Exercise. All the data below goes into the copy word for word, but the pictures don't.

─── Provided information ───

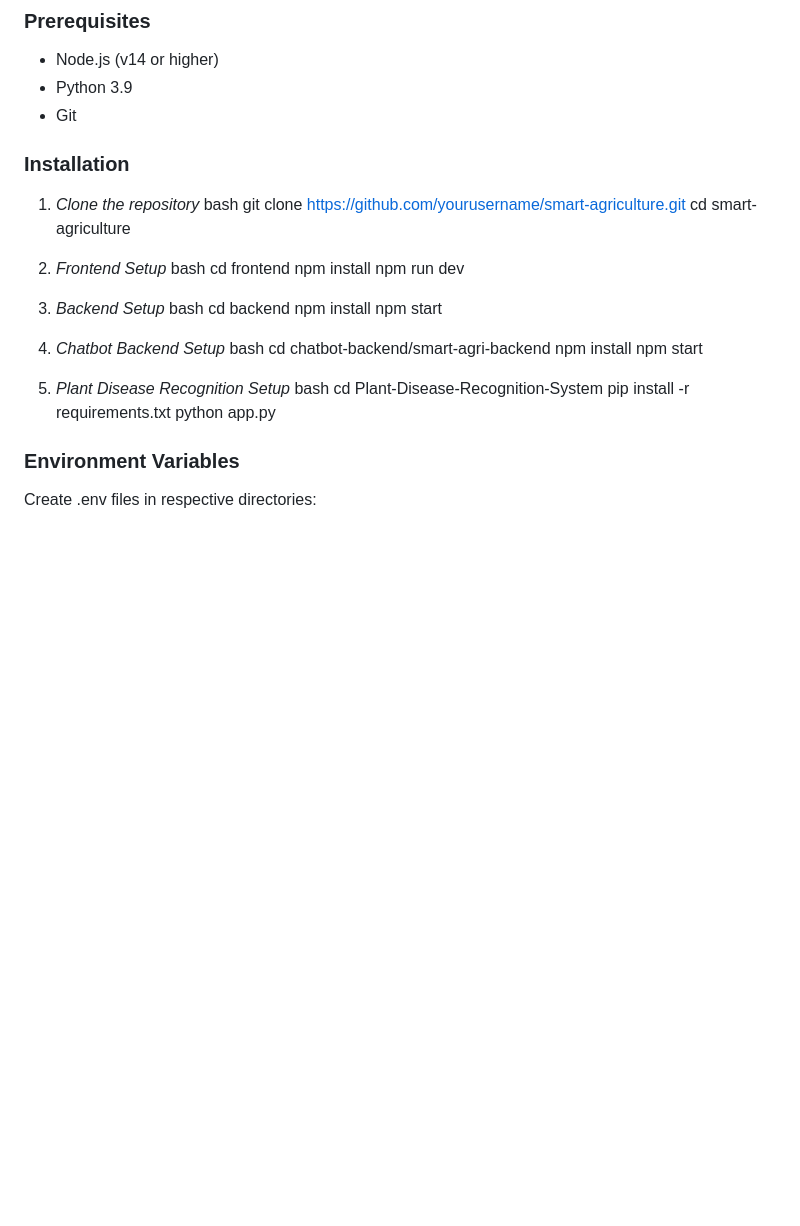
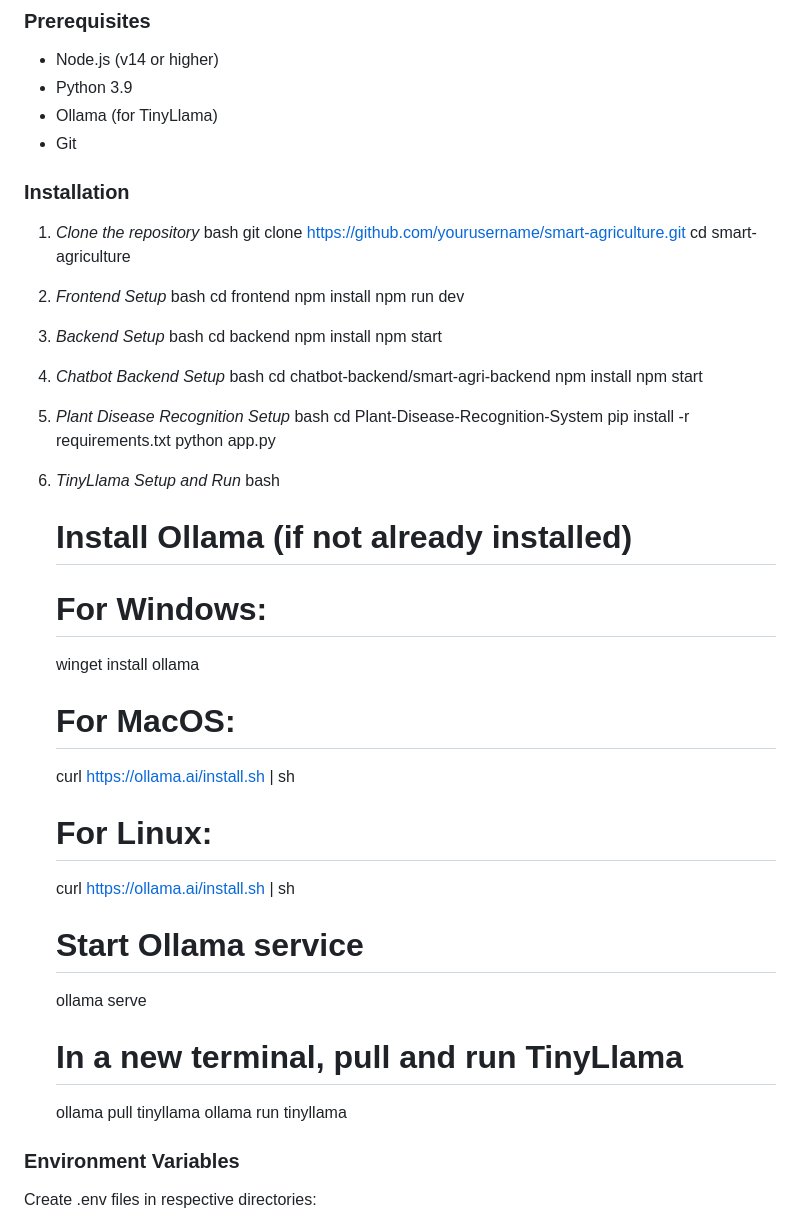
Before and after one commit to Thanujananjappa/farmzilla, a Markdown page: README.md, the part around one of its changes. Rendered like a GitHub page; blank space fills up the shorter version.

```diff
--- a/README.md
+++ b/README.md
@@ -46,6 +50,7 @@ Interactive AI-powered farming assistant
 ### Prerequisites
 - Node.js (v14 or higher)
 - Python 3.9
+- Ollama (for TinyLlama)
 - Git
 
 ### Installation
@@ -84,6 +89,24 @@ Interactive AI-powered farming assistant
    python app.py
 
 
+6. *TinyLlama Setup and Run*
+   bash
+   # Install Ollama (if not already installed)
+   # For Windows:
+   winget install ollama
+   # For MacOS:
+   curl https://ollama.ai/install.sh | sh
+   # For Linux:
+   curl https://ollama.ai/install.sh | sh
+
+   # Start Ollama service
+   ollama serve
+
+   # In a new terminal, pull and run TinyLlama
+   ollama pull tinyllama
+   ollama run tinyllama
+
+
 ### Environment Variables
 
 Create .env files in respective directories:
```
Also changed, not shown: other parts of README.md (+16 -44 lines).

───

Solved exercise.
Before and after one commit to Thanujananjappa/farmzilla, a Markdown page: README.md, the part around one of its changes. Rendered like a GitHub page; blank space fills up the shorter version.

```diff
--- a/README.md
+++ b/README.md
@@ -46,6 +50,7 @@ Interactive AI-powered farming assistant
 ### Prerequisites
 - Node.js (v14 or higher)
 - Python 3.9
+- Ollama (for TinyLlama)
 - Git
 
 ### Installation
@@ -84,6 +89,24 @@ Interactive AI-powered farming assistant
    python app.py
 
 
+6. *TinyLlama Setup and Run*
+   bash
+   # Install Ollama (if not already installed)
+   # For Windows:
+   winget install ollama
+   # For MacOS:
+   curl https://ollama.ai/install.sh | sh
+   # For Linux:
+   curl https://ollama.ai/install.sh | sh
+
+   # Start Ollama service
+   ollama serve
+
+   # In a new terminal, pull and run TinyLlama
+   ollama pull tinyllama
+   ollama run tinyllama
+
+
 ### Environment Variables
 
 Create .env files in respective directories:
```
Also changed, not shown: other parts of README.md (+16 -44 lines).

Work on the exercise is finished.